Task description
Identify each line below containing the string "soles" and copy it.

Input data

=== Section Start ===

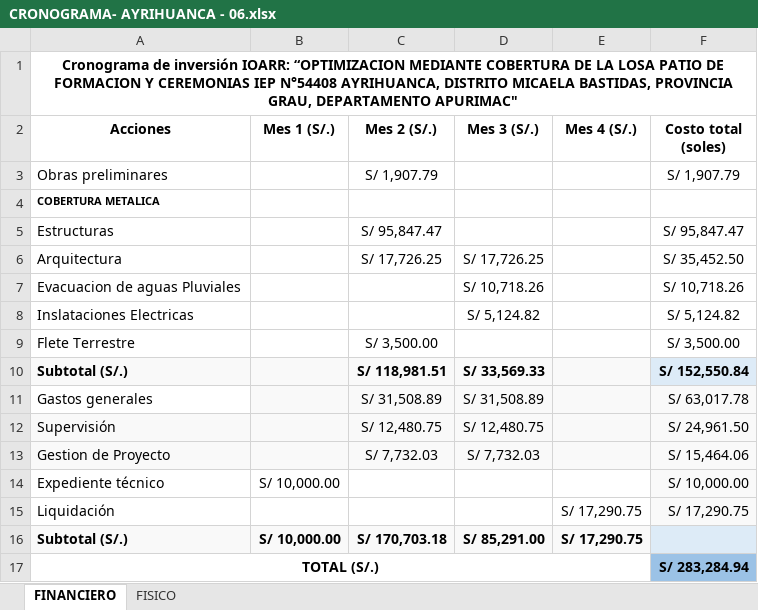
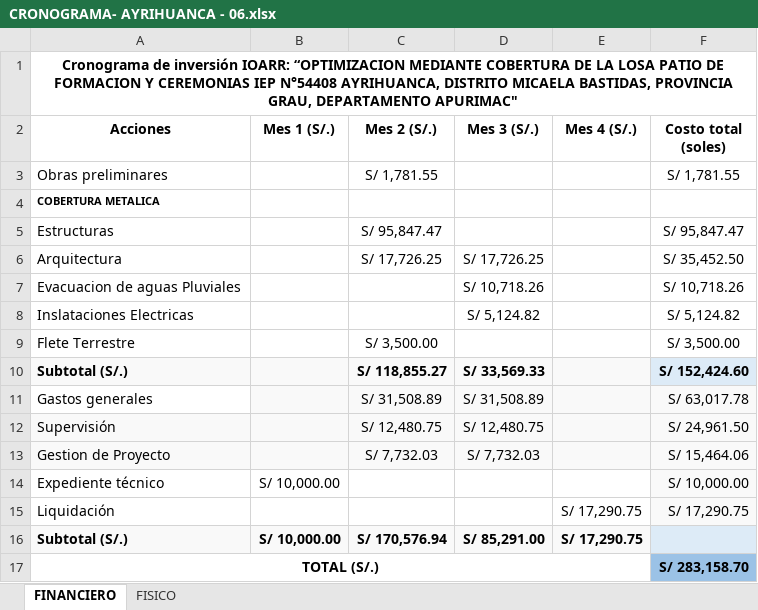
Before and after one commit to ORFEI-GRAP/IOARR0006, an Excel workbook: 9.0 CRONOGRAMA/CRONOGRAMA- AYRIHUANCA - 06.xlsx, sheet FINANCIERO, drawn as a sheet; values as stored, in another font and other column widths than the file's, no borders; the diff names each change by its address in the sheet, - before the commit and + after, or states it on an @@ line.

```diff
--- a/9.0 CRONOGRAMA/CRONOGRAMA- AYRIHUANCA - 06.xlsx (sheet FINANCIERO)
+++ b/9.0 CRONOGRAMA/CRONOGRAMA- AYRIHUANCA - 06.xlsx (sheet FINANCIERO)
-C3 (Mes 2 (S/.)): S/ 1,907.79
+C3 (Mes 2 (S/.)): S/ 1,781.55
-F3 (Costo total (soles)): S/ 1,907.79
+F3 (Costo total (soles)): S/ 1,781.55
-C10 (Mes 2 (S/.)): S/ 118,981.51
+C10 (Mes 2 (S/.)): S/ 118,855.27
-F10 (Costo total (soles)): S/ 152,550.84
+F10 (Costo total (soles)): S/ 152,424.60
-C16 (Mes 2 (S/.)): S/ 170,703.18
+C16 (Mes 2 (S/.)): S/ 170,576.94
-F17 (Costo total (soles)): S/ 283,284.94
+F17 (Costo total (soles)): S/ 283,158.70
```
Also changed, not shown: sheet FISICO, charts or pictures, 7.0 DESAGREGADO DE GASTOS/GG-SS-LL-GP - AYRIHUANCA - 06.xlsm, 2 other files.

=== Section End ===

Response
-F3 (Costo total (soles)): S/ 1,907.79
+F3 (Costo total (soles)): S/ 1,781.55
-F10 (Costo total (soles)): S/ 152,550.84
+F10 (Costo total (soles)): S/ 152,424.60
-F17 (Costo total (soles)): S/ 283,284.94
+F17 (Costo total (soles)): S/ 283,158.70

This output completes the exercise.